If you were around in the nineties, you might have seen a t-shirt, poster or ad with this on it.
Or maybe this.
Or perhaps this.
What you might not know is that this work was the product of Keith Haring, a geeky gay American artist whose work would not only define the ‘90s, but would also incorporate gay sexuality and AIDS awareness into art in a way not seen before or since.
A native of Pennsylvania, Haring’s love of art and illustration was inspired by influences ranging from Picasso to Walt Disney. Moving to New York City at the end of the ‘70s, the music and omnipresent graffiti art of the streets had a strong impact on the young artist, and he soon became known for tagging subway blackboards with what would evolve into his iconic line drawings. He’d be arrested on several occasions for vandalism, though it was hard to make any charges stick given his favoured medium on these surfaces was easily wipeoffable chalk.
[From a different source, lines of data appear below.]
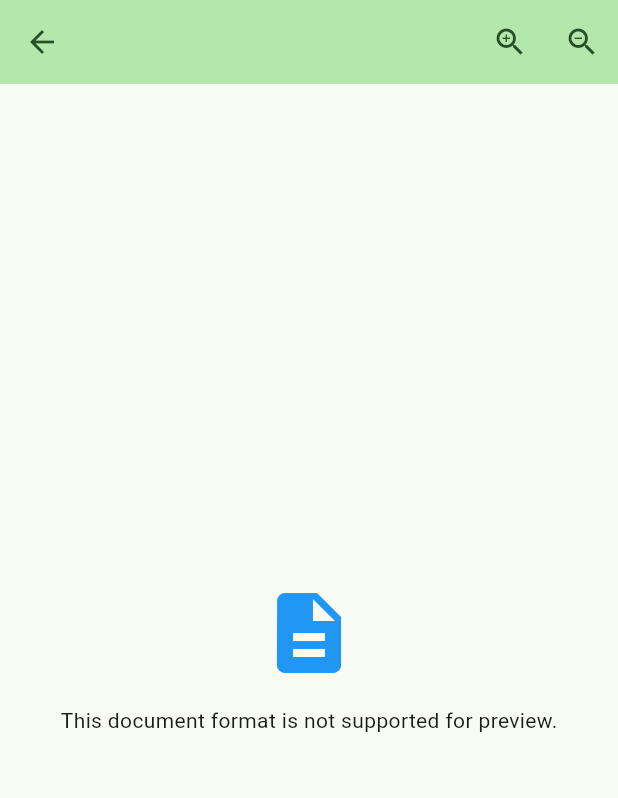
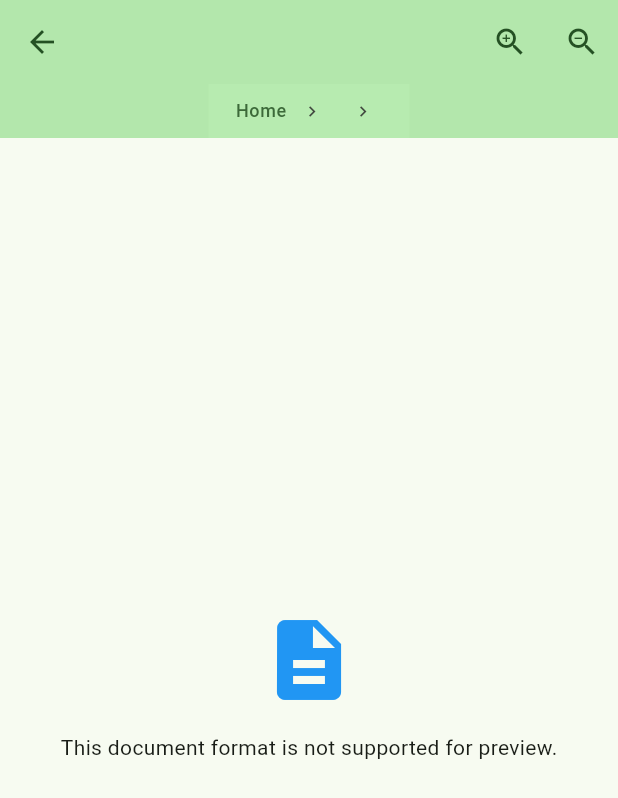
Before and after one commit to kopi111/Document-Hub-Flutter-, a Flutter app: the PdfViewerScreen screen opened directly with empty values, on a phone screen of 412 x 824 dp. Shown: the top 798 px of the screen. Run offline on Flutter 3.47's test engine with Material 3 defaults, Android fonts, the phone set to English and light mode, and no system bars; our stand-ins replace connectivity_plus, flutter_tts, package_info_plus, shared_preferences; missing offline and left inert: syncfusion_flutter_pdf, syncfusion_flutter_pdfviewer; accounts and stored records are empty.

Commit message:
Add breadcrumb trail across document list, viewer and search
Implements TODO 3.1 from section 11.1 of v2.0. BreadcrumbTrail
implements PreferredSizeWidget so it slots into AppBar.bottom and
appears as a thin tinted strip below the title on every navigable
screen. Segments are tappable except the current (leaf) one, and use
Navigator.canPop so the trail stays inert when the document list is
embedded as the right pane of the tablet two-pane home — there is no
back stack to pop in that mode.

Wired into DocumentListScreen (Home > Category), PdfViewerScreen
(Home > Category > Document) and SearchResultsScreen (Home > Search).
Home screen itself is not breadcrumbed; a single "Home" segment would
be noise.

True sub-folder drill-down still depends on a backend hierarchical
folder schema and is now tracked as a separate row (3.1a) in the
implementation TODO.

Co-Authored-By: Claude Opus 4.7 (1M context) <noreply@anthropic.com>

```diff
--- a/lib/screens/document_list_screen.dart
+++ b/lib/screens/document_list_screen.dart
@@ -3,6 +3,7 @@ import '../models/document.dart';
 import '../models/document_cache_state.dart';
 import '../services/document_cache_repository.dart';
 import '../services/document_list_preferences.dart';
+import '../widgets/breadcrumb_trail.dart';
 import '../widgets/document_staleness_badge.dart';
 import 'pdf_viewer_screen.dart';
 
@@ -155,6 +156,7 @@ class _DocumentListScreenState extends State<DocumentListScreen> {
             itemBuilder: _buildSortMenuItems,
           ),
         ],
+        bottom: BreadcrumbTrail(segments: _breadcrumbSegments(context)),
       ),
       body: Column(
         children: [
@@ -165,6 +167,18 @@ class _DocumentListScreenState extends State<DocumentListScreen> {
         ],
       ),
     );
+  }
+
+  List<BreadcrumbSegment> _breadcrumbSegments(BuildContext context) {
+    return [
+      BreadcrumbSegment(
+        label: 'Home',
+        onTap: Navigator.canPop(context)
+            ? () => Navigator.popUntil(context, (route) => route.isFirst)
+            : null,
+      ),
+      BreadcrumbSegment(label: widget.title),
+    ];
   }
 
   IconData _viewToggleIcon() {
--- a/lib/screens/pdf_viewer_screen.dart
+++ b/lib/screens/pdf_viewer_screen.dart
@@ -5,6 +5,7 @@ import 'package:syncfusion_flutter_pdf/pdf.dart' as pdf;
 import 'package:flutter_tts/flutter_tts.dart';
 import 'package:http/http.dart' as http;
 import '../models/document.dart';
+import '../widgets/breadcrumb_trail.dart';
 
 class PdfViewerScreen extends StatefulWidget {
   final PolicyDocument document;
@@ -178,6 +179,22 @@ class _PdfViewerScreenState extends State<PdfViewerScreen> {
     );
   }
 
+  List<BreadcrumbSegment> _breadcrumbSegments(BuildContext context) {
+    return [
+      BreadcrumbSegment(
+        label: 'Home',
+        onTap: Navigator.canPop(context)
+            ? () => Navigator.popUntil(context, (route) => route.isFirst)
+            : null,
+      ),
+      BreadcrumbSegment(
+        label: widget.document.category,
+        onTap: Navigator.canPop(context) ? () => Navigator.pop(context) : null,
+      ),
+      BreadcrumbSegment(label: widget.document.displayName),
+    ];
+  }
+
   String _speedLabel(double rate) {
     if (rate <= 0.25) return 'Slow';
     if (rate <= 0.5) return 'Normal';
@@ -214,6 +231,7 @@ class _PdfViewerScreenState extends State<PdfViewerScreen> {
             },
           ),
         ],
+        bottom: BreadcrumbTrail(segments: _breadcrumbSegments(context)),
       ),
       body: _hasError
           ? Center(
--- a/lib/screens/search_results_screen.dart
+++ b/lib/screens/search_results_screen.dart
@@ -1,5 +1,6 @@
 import 'package:flutter/material.dart';
 import '../models/document.dart';
+import '../widgets/breadcrumb_trail.dart';
 import 'pdf_viewer_screen.dart';
 
 class SearchResultsScreen extends StatefulWidget {
@@ -64,6 +65,17 @@ class _SearchResultsScreenState extends State<SearchResultsScreen> {
               },
             ),
         ],
+        bottom: BreadcrumbTrail(
+          segments: [
+            BreadcrumbSegment(
+              label: 'Home',
+              onTap: Navigator.canPop(context)
+                  ? () => Navigator.popUntil(context, (route) => route.isFirst)
+                  : null,
+            ),
+            const BreadcrumbSegment(label: 'Search'),
+          ],
+        ),
       ),
       body: _searchController.text.isEmpty
           ? const Center(
--- /dev/null
+++ b/lib/widgets/breadcrumb_trail.dart
@@ -0,0 +1,100 @@
+import 'package:flutter/material.dart';
+
+class BreadcrumbSegment {
+  const BreadcrumbSegment({required this.label, this.onTap});
+
+  final String label;
+  final VoidCallback? onTap;
+}
+
+class BreadcrumbTrail extends StatelessWidget implements PreferredSizeWidget {
+  const BreadcrumbTrail({super.key, required this.segments});
+
+  final List<BreadcrumbSegment> segments;
+
+  static const double _trailHeight = 36;
+  static const double _separatorSize = 14;
+
+  @override
+  Size get preferredSize => const Size.fromHeight(_trailHeight);
+
+  @override
+  Widget build(BuildContext context) {
+    final colors = Theme.of(context).colorScheme;
+    return Material(
+      color: colors.primaryContainer.withValues(alpha: 0.45),
+      child: SizedBox(
+        height: _trailHeight,
+        child: SingleChildScrollView(
+          scrollDirection: Axis.horizontal,
+          padding: const EdgeInsets.symmetric(horizontal: 12),
+          child: Row(
+            children: _buildSegmentWidgets(context),
+          ),
+        ),
+      ),
+    );
+  }
+
+  List<Widget> _buildSegmentWidgets(BuildContext context) {
+    final widgets = <Widget>[];
+    for (var index = 0; index < segments.length; index++) {
+      if (index > 0) widgets.add(const _BreadcrumbSeparator(size: _separatorSize));
+      final isCurrent = index == segments.length - 1;
+      widgets.add(_SegmentLabel(segment: segments[index], isCurrent: isCurrent));
+    }
+    return widgets;
+  }
+}
+
+class _BreadcrumbSeparator extends StatelessWidget {
+  const _BreadcrumbSeparator({required this.size});
+
+  final double size;
+
+  @override
+  Widget build(BuildContext context) {
+    final colors = Theme.of(context).colorScheme;
+    return Padding(
+      padding: const EdgeInsets.symmetric(horizontal: 4),
+      child: Icon(Icons.chevron_right, size: size, color: colors.onSurfaceVariant),
+    );
+  }
+}
+
+class _SegmentLabel extends StatelessWidget {
+  const _SegmentLabel({required this.segment, required this.isCurrent});
+
+  final BreadcrumbSegment segment;
+  final bool isCurrent;
+
+  @override
+  Widget build(BuildContext context) {
+    final colors = Theme.of(context).colorScheme;
+    final textTheme = Theme.of(context).textTheme;
+    final canFollow = segment.onTap != null && !isCurrent;
+
+    final labelStyle = textTheme.bodySmall?.copyWith(
+      color: isCurrent ? colors.onSurface : colors.primary,
+      fontWeight: isCurrent ? FontWeight.w600 : FontWeight.w500,
+    );
+
+    final label = Text(
+      segment.label,
+      style: labelStyle,
+      overflow: TextOverflow.ellipsis,
+      maxLines: 1,
+    );
+
+    if (!canFollow) return Padding(padding: const EdgeInsets.symmetric(horizontal: 4), child: label);
+
+    return InkWell(
+      onTap: segment.onTap,
+      borderRadius: BorderRadius.circular(6),
+      child: Padding(
+        padding: const EdgeInsets.symmetric(horizontal: 6, vertical: 4),
+        child: label,
+      ),
+    );
+  }
+}
```
Also changed, not shown: 1 other file.
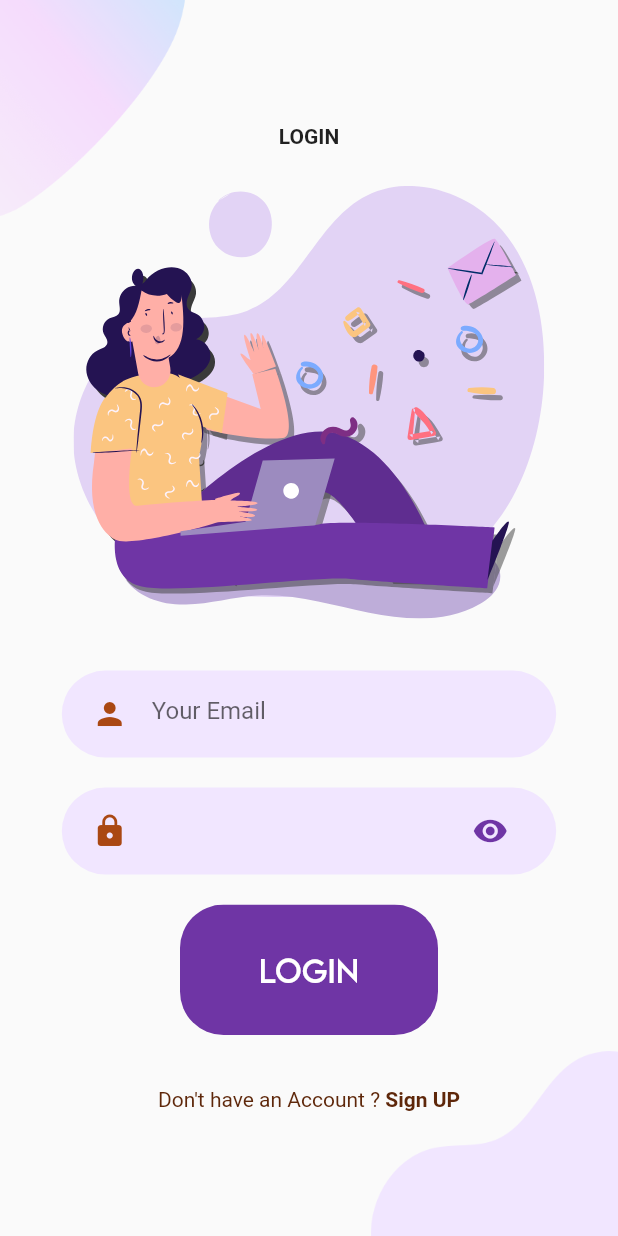
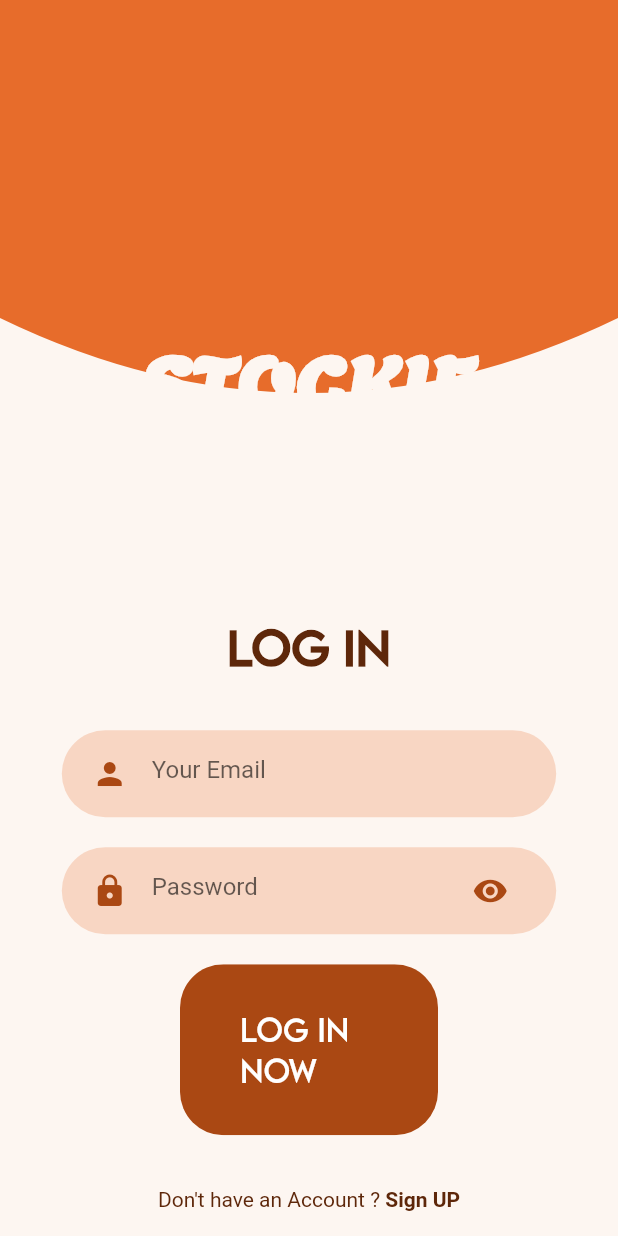
Before and after one commit to chatchaijunpatch/CS_Project_Stock, a Flutter app: the screen it shows after launch, on a phone screen of 412 x 824 dp. Run offline on Flutter 3.47's test engine with Material 2 defaults, Android fonts, the phone set to English and light mode, and no system bars; our stand-ins replace flutter_svg.

Commit message:
change login page

```diff
--- a/project_stock/lib/Screens/Welcome/components/background.dart
+++ b/project_stock/lib/Screens/Welcome/components/background.dart
@@ -1,5 +1,5 @@
 import 'package:flutter/material.dart';
-import 'package:project_stock/Screens/Welcome/components/shapespainter.dart';
+// import 'package:project_stock/Screens/Welcome/components/shapespainter.dart';
 import 'package:project_stock/constants.dart';
 
 
--- a/project_stock/lib/Screens/Welcome/components/shapespainter.dart
+++ /dev/null
@@ -1,23 +0,0 @@
-import 'package:flutter/material.dart';
-
-
-const double _kCurveHeight = 200;
-
-class ShapesPainter extends CustomPainter {
-  @override
-  void paint(Canvas canvas, Size size) {
-    final p = Path();
-    p.lineTo(0, size.height - _kCurveHeight);
-    p.relativeQuadraticBezierTo(
-        size.width / 2, 2 * _kCurveHeight, size.width, 0);
-    p.lineTo(size.width, 0);
-    p.close();
-
-    canvas.drawPath(p, Paint()..color = Color.fromRGBO(231, 108, 43, 0.82));
-  }
-
-  @override
-  bool shouldRepaint(CustomPainter oldDelegate) {
-    return true;
-  }
-}
--- a/project_stock/lib/Screens/login/components/background.dart
+++ b/project_stock/lib/Screens/login/components/background.dart
@@ -1,4 +1,7 @@
 import 'package:flutter/material.dart';
+
+import '../../../components/shapespainter.dart';
+import '../../../constants.dart';
 class Background extends StatelessWidget {
   final Widget child;
   const Background({
@@ -12,24 +15,32 @@
     Size size = MediaQuery.of(context).size;
     return Container(
       width: double.infinity,
+      color : whitePrimaryColor,
       height: size.height,
       child: Stack(
         alignment: Alignment.center,
         children: [
-          Positioned(
-              top: 0,
-              left: 0,
-              child: Image.asset(
-                "assets/images/main_top.png",
-                width: size.width * 0.3,
-              )),
-          Positioned(
-              bottom: 0,
-              right: 0,
-              child: Image.asset(
-                "assets/images/login_bottom.png",
-                width: size.width * 0.4,
-              )),
+            Positioned(
+            top: 0, // all top position is 0
+            child: CustomPaint(
+              painter: ShapesPainter(),
+              size: Size(size.height, size.width-150),
+            ),
+          ),
+          // Positioned(
+          //     top: 0,
+          //     left: 0,
+          //     child: Image.asset(
+          //       "assets/images/main_top.png",
+          //       width: size.width * 0.3,
+          //     )),
+          // Positioned(
+          //     bottom: 0,
+          //     right: 0,
+          //     child: Image.asset(
+          //       "assets/images/login_bottom.png",
+          //       width: size.width * 0.4,
+          //     )),
         child
         ],
       ),
--- a/project_stock/lib/Screens/login/components/body.dart
+++ b/project_stock/lib/Screens/login/components/body.dart
@@ -22,17 +22,34 @@
       child: Column(
         mainAxisAlignment: MainAxisAlignment.center,
         children: [
-          Text(
-            "LOGIN",
-            style: TextStyle(fontWeight: FontWeight.bold),
+           SizedBox(
+            height: size.height *0.25,
           ),
+            Text(
+                "STOCKIE",
+                style: TextStyle(fontWeight: FontWeight.bold,
+                fontFamily: "LEMON",
+                color: whitePrimaryColor,
+                fontSize: 50),
+                textAlign: TextAlign.center,
+
+              ),
           SizedBox(
-            height: size.height * 0.03,
+            height: size.height *0.15,
           ),
-          SvgPicture.asset(
-            "assets/icons/login.svg",
-            height: size.height * 0.35,
-          ),
+          // SvgPicture.asset(
+          //   "assets/icons/login.svg",
+          //   height: size.height * 0.35,
+          // ),
+            Text(
+                "LOG IN",
+                // ignore: prefer_const_constructors
+                style: TextStyle(fontWeight: FontWeight.bold,
+                 fontFamily: "LEMONMILK",color: browntext,
+                 fontSize: 30),
+                textAlign: TextAlign.center
+              ),
+
           SizedBox(
             height: size.height * 0.03,
           ),
@@ -40,24 +57,26 @@
             hintText: "Your Email",
             onChanged: (value) {},
             iconData: Icons.person,
-            color: kprimaryLightColor,
+            color: brownPrimaryColor,
             icon: Icon(null),
             booleanstate: false,
           ),
           RoundedInputField(
-            hintText: "",
+            hintText: "Password",
             booleanstate: true,
-            color: kprimaryLightColor,
+            color: brownPrimaryColor,
             onChanged: (value) {},
             iconData: Icons.lock,
             icon: Icon(
               Icons.visibility,
-              color: kPrimaryColor,
+              color: brownSecondaryColor,
             ),
           ),
           RoundedButton(
-            text: "LOGIN",
+            text: "LOG IN NOW",
             press: () {},
+            color: brownSecondaryColor,
+            fontSize: 20,
           ),
           SizedBox(
             height: size.height * 0.03,
```
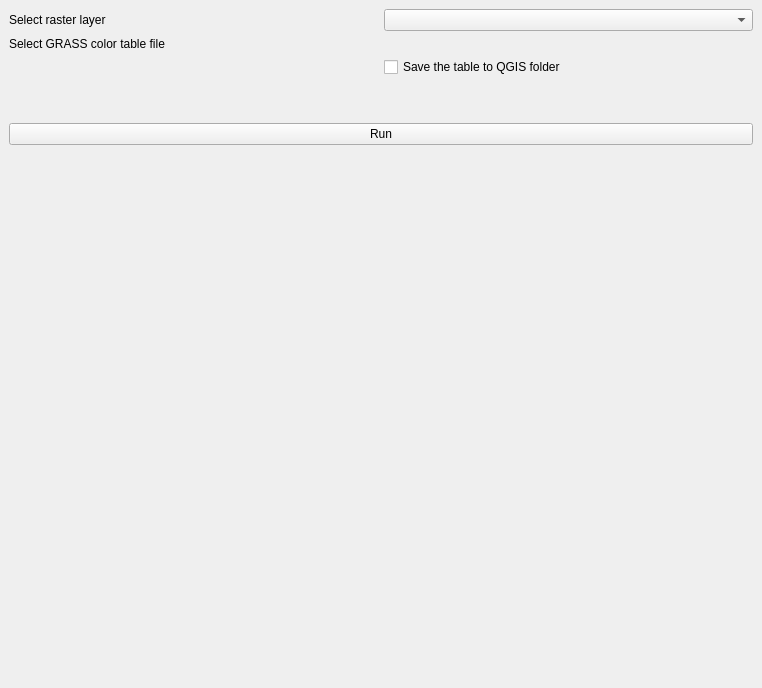
Old version of the form GRASS_GIS_Color_Table_Import_dockwidget_base.ui in the repository ctu-fgis/2024-b-grass-qgis-colors-convert.
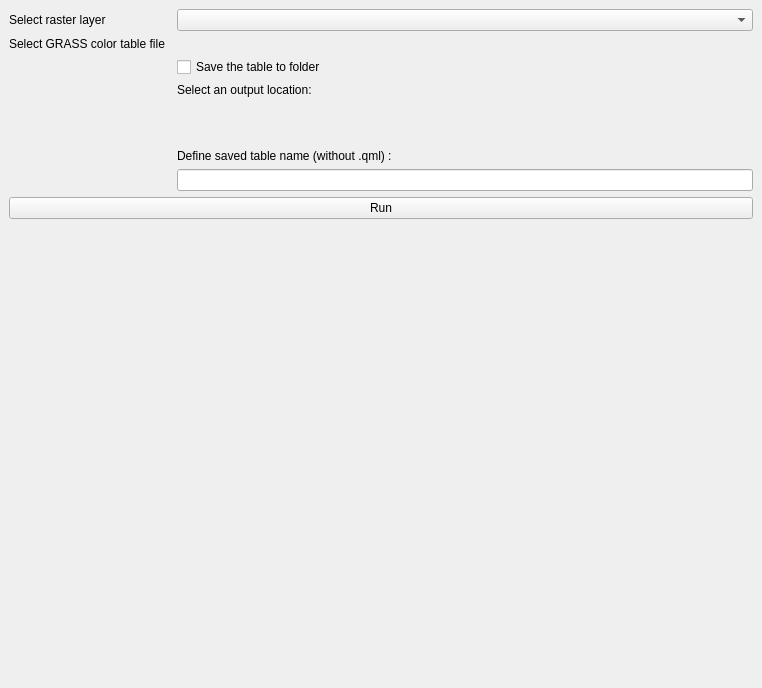
New version of the form. Custom widgets are drawn as their Qt base class.

Commit message:
folder and filename selection for saved qml table added (+labels)
OutputLocationLabel
OutputFileWidget
TableNameLabel
OutputFileName

The edit to the form file:
```diff
--- a/GRASS_GIS_Color_Table_Import_dockwidget_base.ui
+++ b/GRASS_GIS_Color_Table_Import_dockwidget_base.ui
@@ -15,6 +15,19 @@
   </property>
   <widget class="QWidget" name="dockWidgetContents">
    <layout class="QGridLayout" name="gridLayout">
+    <item row="12" column="0">
+     <spacer name="verticalSpacer">
+      <property name="orientation">
+       <enum>Qt::Vertical</enum>
+      </property>
+      <property name="sizeHint" stdset="0">
+       <size>
+        <width>20</width>
+        <height>40</height>
+       </size>
+      </property>
+     </spacer>
+    </item>
     <item row="3" column="0">
      <widget class="QLabel" name="TableLable">
       <property name="text">
@@ -22,47 +35,34 @@
       </property>
      </widget>
     </item>
-    <item row="4" column="1">
+    <item row="4" column="2">
      <widget class="QCheckBox" name="SaveFileCheckBox">
       <property name="text">
-       <string>Save the table to QGIS folder</string>
+       <string>Save the table to folder</string>
       </property>
      </widget>
     </item>
-    <item row="3" column="1">
+    <item row="1" column="2">
+     <widget class="QgsMapLayerComboBox" name="SelectLayerComboBox"/>
+    </item>
+    <item row="3" column="2">
      <widget class="QgsFileWidget" name="SelectFileWidget"/>
     </item>
-    <item row="6" column="0" colspan="2">
+    <item row="10" column="0" colspan="3">
      <widget class="QPushButton" name="RunButton">
       <property name="text">
        <string>Run</string>
       </property>
      </widget>
     </item>
-    <item row="1" column="0">
-     <widget class="QLabel" name="LayerLabel">
+    <item row="5" column="2">
+     <widget class="QLabel" name="OutputLocationLabel">
       <property name="text">
-       <string>Select raster layer</string>
+       <string>Select an output location:</string>
       </property>
      </widget>
     </item>
-    <item row="8" column="0">
-     <spacer name="verticalSpacer">
-      <property name="orientation">
-       <enum>Qt::Vertical</enum>
-      </property>
-      <property name="sizeHint" stdset="0">
-       <size>
-        <width>20</width>
-        <height>40</height>
-       </size>
-      </property>
-     </spacer>
-    </item>
-    <item row="1" column="1">
-     <widget class="QgsMapLayerComboBox" name="SelectLayerComboBox"/>
-    </item>
-    <item row="5" column="0">
+    <item row="7" column="0">
      <spacer name="verticalSpacer_fixed">
       <property name="orientation">
        <enum>Qt::Vertical</enum>
@@ -78,6 +78,33 @@
       </property>
      </spacer>
     </item>
+    <item row="9" column="2">
+     <widget class="QLineEdit" name="OutputFileName"/>
+    </item>
+    <item row="7" column="2">
+     <widget class="QgsFileWidget" name="OutputFileWidget">
+      <property name="filter">
+       <string/>
+      </property>
+      <property name="storageMode">
+       <enum>QgsFileWidget::GetDirectory</enum>
+      </property>
+     </widget>
+    </item>
+    <item row="1" column="0">
+     <widget class="QLabel" name="LayerLabel">
+      <property name="text">
+       <string>Select raster layer</string>
+      </property>
+     </widget>
+    </item>
+    <item row="8" column="2">
+     <widget class="QLabel" name="TableNameLabel">
+      <property name="text">
+       <string>Define saved table name (without .qml) : </string>
+      </property>
+     </widget>
+    </item>
    </layout>
   </widget>
  </widget>
```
These public works and others would attract the attention of the art intelligentsia, and Haring and his contemporaries such as Jean-Michel Basquiat were soon being feted by the likes of pop-art guru Andy Warhol. One of Haring’s friends during this time — an ambitious singer/dancer from Detroit who occasionally slept on his couch — would also get swept up in this creative atmosphere and soon enjoy her own success as Madonna.
For most gay men the ‘80s and ‘90s were polarised decades. They personified freedom of sexuality and sexual identity, coupled with a fierce battle for survival as AIDS cut a swathe through communities worldwide. Haring’s work mirrored this struggle, its joyousness only surpassed by its explicitness as tableaus of playful figures and barking dogs sometimes jostled for space next to giant dicks.
The decade was also when Haring was most productive and his work most popular, and for many his work defined the era. Apart from the streets, his work appeared in exhibitions, clothes, advertising, clothing, even a section of the Berlin Wall. A visit to Melbourne in 1984 saw him render a massive mural at the then-Collingwood Technical School, one of less than 30 large-scale murals by the artist that survive today.
People were also his canvas— actor/singer Grace Jones would appear in movies, photoshoots and on stage painted in Haring’s designs, and you can even see the man himself working on one of her typically subtle outfits in her ‘I’m Not Perfect’ music video.
Despite his new-found fame and celebrity, Haring remained fiercely committed to social change, donating his time and work to groups and causes like National Coming Out Day, World AIDS Day and ACT UP. When diagnosed with HIV in 1987 — a time when the disease was still a source of fear and apprehension — Haring was candid about it, creating artwork specifically for HIV awareness and safe sex campaigns that were unapologetically in-your-face. Even in Australia it wasn’t uncommon to see his designs pop up on similarly-targeted campaigns back in the day.
Haring continued working right up until his eventual death in 1990 from AIDS-related complications. He remains probably one of the only artists who combined artistic expression and commercialism with a fierce advocacy for gay rights and HIV awareness. “Art is nothing if you don’t reach every segment of the people,” he said. “Art is for everybody.”
Almost thirty years on Haring’s legacy continues to motivate other gay artists, and his influence can be seen in works of all types today. Do you have a favourite that inspires you or the GLBTI community? Let us know!